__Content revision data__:
*** Begin section ***
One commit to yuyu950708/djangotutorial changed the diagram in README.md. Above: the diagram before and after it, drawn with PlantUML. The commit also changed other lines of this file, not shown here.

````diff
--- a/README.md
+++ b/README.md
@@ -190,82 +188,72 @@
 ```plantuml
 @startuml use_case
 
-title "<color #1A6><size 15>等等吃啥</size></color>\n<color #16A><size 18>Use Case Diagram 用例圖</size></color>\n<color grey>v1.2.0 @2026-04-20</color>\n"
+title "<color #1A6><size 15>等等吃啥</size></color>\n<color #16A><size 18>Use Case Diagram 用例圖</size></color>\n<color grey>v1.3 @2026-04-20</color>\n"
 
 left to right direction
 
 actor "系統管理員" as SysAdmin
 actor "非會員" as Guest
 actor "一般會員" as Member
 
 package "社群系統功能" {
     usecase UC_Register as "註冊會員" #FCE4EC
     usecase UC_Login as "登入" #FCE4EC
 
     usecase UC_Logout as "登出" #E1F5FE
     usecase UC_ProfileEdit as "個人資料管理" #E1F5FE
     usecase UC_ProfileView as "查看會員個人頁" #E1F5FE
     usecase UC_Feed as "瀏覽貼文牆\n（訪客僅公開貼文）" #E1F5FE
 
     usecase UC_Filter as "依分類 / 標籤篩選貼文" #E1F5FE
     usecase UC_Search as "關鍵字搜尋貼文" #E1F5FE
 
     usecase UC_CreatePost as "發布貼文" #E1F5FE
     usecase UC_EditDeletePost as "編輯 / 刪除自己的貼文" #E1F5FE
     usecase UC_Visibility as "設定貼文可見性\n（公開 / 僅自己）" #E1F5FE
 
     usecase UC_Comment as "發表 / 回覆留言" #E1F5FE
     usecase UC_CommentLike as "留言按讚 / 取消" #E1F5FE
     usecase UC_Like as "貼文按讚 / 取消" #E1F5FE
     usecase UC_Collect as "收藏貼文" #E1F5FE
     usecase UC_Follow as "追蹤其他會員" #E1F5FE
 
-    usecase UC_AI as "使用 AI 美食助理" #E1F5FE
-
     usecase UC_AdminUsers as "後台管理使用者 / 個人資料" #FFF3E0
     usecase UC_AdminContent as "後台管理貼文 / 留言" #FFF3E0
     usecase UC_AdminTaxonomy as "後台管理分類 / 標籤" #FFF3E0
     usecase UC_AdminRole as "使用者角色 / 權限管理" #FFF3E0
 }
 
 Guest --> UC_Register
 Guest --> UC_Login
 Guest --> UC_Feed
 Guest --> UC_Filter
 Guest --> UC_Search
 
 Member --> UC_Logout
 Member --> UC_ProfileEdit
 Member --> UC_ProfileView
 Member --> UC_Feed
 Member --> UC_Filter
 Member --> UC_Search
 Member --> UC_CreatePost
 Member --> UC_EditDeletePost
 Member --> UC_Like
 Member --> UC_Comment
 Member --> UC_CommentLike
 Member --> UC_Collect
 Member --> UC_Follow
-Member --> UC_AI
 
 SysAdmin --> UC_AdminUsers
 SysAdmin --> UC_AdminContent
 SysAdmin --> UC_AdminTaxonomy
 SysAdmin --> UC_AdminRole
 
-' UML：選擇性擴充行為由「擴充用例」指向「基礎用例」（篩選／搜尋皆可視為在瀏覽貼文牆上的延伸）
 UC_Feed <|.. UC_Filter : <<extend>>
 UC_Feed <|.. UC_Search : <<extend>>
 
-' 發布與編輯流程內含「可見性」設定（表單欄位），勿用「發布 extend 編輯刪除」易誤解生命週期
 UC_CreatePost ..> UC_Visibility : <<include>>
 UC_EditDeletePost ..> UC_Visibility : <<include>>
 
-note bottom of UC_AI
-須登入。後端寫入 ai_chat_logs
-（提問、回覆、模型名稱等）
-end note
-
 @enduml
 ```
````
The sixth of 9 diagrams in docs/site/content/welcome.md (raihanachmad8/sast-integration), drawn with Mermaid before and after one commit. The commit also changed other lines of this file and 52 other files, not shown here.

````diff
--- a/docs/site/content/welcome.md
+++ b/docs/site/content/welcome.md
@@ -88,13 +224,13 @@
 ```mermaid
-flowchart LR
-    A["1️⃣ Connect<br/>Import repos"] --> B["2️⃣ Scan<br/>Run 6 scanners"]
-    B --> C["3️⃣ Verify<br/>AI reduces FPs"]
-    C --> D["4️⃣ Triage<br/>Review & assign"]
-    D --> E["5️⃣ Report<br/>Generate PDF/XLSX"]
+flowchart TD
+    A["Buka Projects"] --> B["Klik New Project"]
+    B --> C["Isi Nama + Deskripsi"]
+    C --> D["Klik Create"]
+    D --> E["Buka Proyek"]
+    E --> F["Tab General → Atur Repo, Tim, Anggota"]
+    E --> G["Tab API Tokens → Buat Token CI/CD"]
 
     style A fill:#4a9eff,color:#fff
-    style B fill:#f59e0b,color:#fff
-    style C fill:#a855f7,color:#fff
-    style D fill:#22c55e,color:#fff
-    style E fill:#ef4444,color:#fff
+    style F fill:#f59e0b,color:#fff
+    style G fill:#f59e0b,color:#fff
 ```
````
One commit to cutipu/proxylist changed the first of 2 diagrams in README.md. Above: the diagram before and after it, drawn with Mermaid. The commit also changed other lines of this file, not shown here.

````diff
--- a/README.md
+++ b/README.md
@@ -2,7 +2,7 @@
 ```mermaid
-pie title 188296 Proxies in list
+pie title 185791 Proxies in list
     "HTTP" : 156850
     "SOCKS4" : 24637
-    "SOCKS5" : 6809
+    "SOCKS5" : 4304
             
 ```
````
*** End section ***
__Problem description__: All of the entries above are to be printed again exactly.

__Completed task__:
One commit to yuyu950708/djangotutorial changed the diagram in README.md. Above: the diagram before and after it, drawn with PlantUML. The commit also changed other lines of this file, not shown here.

````diff
--- a/README.md
+++ b/README.md
@@ -190,82 +188,72 @@
 ```plantuml
 @startuml use_case
 
-title "<color #1A6><size 15>等等吃啥</size></color>\n<color #16A><size 18>Use Case Diagram 用例圖</size></color>\n<color grey>v1.2.0 @2026-04-20</color>\n"
+title "<color #1A6><size 15>等等吃啥</size></color>\n<color #16A><size 18>Use Case Diagram 用例圖</size></color>\n<color grey>v1.3 @2026-04-20</color>\n"
 
 left to right direction
 
 actor "系統管理員" as SysAdmin
 actor "非會員" as Guest
 actor "一般會員" as Member
 
 package "社群系統功能" {
     usecase UC_Register as "註冊會員" #FCE4EC
     usecase UC_Login as "登入" #FCE4EC
 
     usecase UC_Logout as "登出" #E1F5FE
     usecase UC_ProfileEdit as "個人資料管理" #E1F5FE
     usecase UC_ProfileView as "查看會員個人頁" #E1F5FE
     usecase UC_Feed as "瀏覽貼文牆\n（訪客僅公開貼文）" #E1F5FE
 
     usecase UC_Filter as "依分類 / 標籤篩選貼文" #E1F5FE
     usecase UC_Search as "關鍵字搜尋貼文" #E1F5FE
 
     usecase UC_CreatePost as "發布貼文" #E1F5FE
     usecase UC_EditDeletePost as "編輯 / 刪除自己的貼文" #E1F5FE
     usecase UC_Visibility as "設定貼文可見性\n（公開 / 僅自己）" #E1F5FE
 
     usecase UC_Comment as "發表 / 回覆留言" #E1F5FE
     usecase UC_CommentLike as "留言按讚 / 取消" #E1F5FE
     usecase UC_Like as "貼文按讚 / 取消" #E1F5FE
     usecase UC_Collect as "收藏貼文" #E1F5FE
     usecase UC_Follow as "追蹤其他會員" #E1F5FE
 
-    usecase UC_AI as "使用 AI 美食助理" #E1F5FE
-
     usecase UC_AdminUsers as "後台管理使用者 / 個人資料" #FFF3E0
     usecase UC_AdminContent as "後台管理貼文 / 留言" #FFF3E0
     usecase UC_AdminTaxonomy as "後台管理分類 / 標籤" #FFF3E0
     usecase UC_AdminRole as "使用者角色 / 權限管理" #FFF3E0
 }
 
 Guest --> UC_Register
 Guest --> UC_Login
 Guest --> UC_Feed
 Guest --> UC_Filter
 Guest --> UC_Search
 
 Member --> UC_Logout
 Member --> UC_ProfileEdit
 Member --> UC_ProfileView
 Member --> UC_Feed
 Member --> UC_Filter
 Member --> UC_Search
 Member --> UC_CreatePost
 Member --> UC_EditDeletePost
 Member --> UC_Like
 Member --> UC_Comment
 Member --> UC_CommentLike
 Member --> UC_Collect
 Member --> UC_Follow
-Member --> UC_AI
 
 SysAdmin --> UC_AdminUsers
 SysAdmin --> UC_AdminContent
 SysAdmin --> UC_AdminTaxonomy
 SysAdmin --> UC_AdminRole
 
-' UML：選擇性擴充行為由「擴充用例」指向「基礎用例」（篩選／搜尋皆可視為在瀏覽貼文牆上的延伸）
 UC_Feed <|.. UC_Filter : <<extend>>
 UC_Feed <|.. UC_Search : <<extend>>
 
-' 發布與編輯流程內含「可見性」設定（表單欄位），勿用「發布 extend 編輯刪除」易誤解生命週期
 UC_CreatePost ..> UC_Visibility : <<include>>
 UC_EditDeletePost ..> UC_Visibility : <<include>>
 
-note bottom of UC_AI
-須登入。後端寫入 ai_chat_logs
-（提問、回覆、模型名稱等）
-end note
-
 @enduml
 ```
````
The sixth of 9 diagrams in docs/site/content/welcome.md (raihanachmad8/sast-integration), drawn with Mermaid before and after one commit. The commit also changed other lines of this file and 52 other files, not shown here.

````diff
--- a/docs/site/content/welcome.md
+++ b/docs/site/content/welcome.md
@@ -88,13 +224,13 @@
 ```mermaid
-flowchart LR
-    A["1️⃣ Connect<br/>Import repos"] --> B["2️⃣ Scan<br/>Run 6 scanners"]
-    B --> C["3️⃣ Verify<br/>AI reduces FPs"]
-    C --> D["4️⃣ Triage<br/>Review & assign"]
-    D --> E["5️⃣ Report<br/>Generate PDF/XLSX"]
+flowchart TD
+    A["Buka Projects"] --> B["Klik New Project"]
+    B --> C["Isi Nama + Deskripsi"]
+    C --> D["Klik Create"]
+    D --> E["Buka Proyek"]
+    E --> F["Tab General → Atur Repo, Tim, Anggota"]
+    E --> G["Tab API Tokens → Buat Token CI/CD"]
 
     style A fill:#4a9eff,color:#fff
-    style B fill:#f59e0b,color:#fff
-    style C fill:#a855f7,color:#fff
-    style D fill:#22c55e,color:#fff
-    style E fill:#ef4444,color:#fff
+    style F fill:#f59e0b,color:#fff
+    style G fill:#f59e0b,color:#fff
 ```
````
One commit to cutipu/proxylist changed the first of 2 diagrams in README.md. Above: the diagram before and after it, drawn with Mermaid. The commit also changed other lines of this file, not shown here.

````diff
--- a/README.md
+++ b/README.md
@@ -2,7 +2,7 @@
 ```mermaid
-pie title 188296 Proxies in list
+pie title 185791 Proxies in list
     "HTTP" : 156850
     "SOCKS4" : 24637
-    "SOCKS5" : 6809
+    "SOCKS5" : 4304
             
 ```
````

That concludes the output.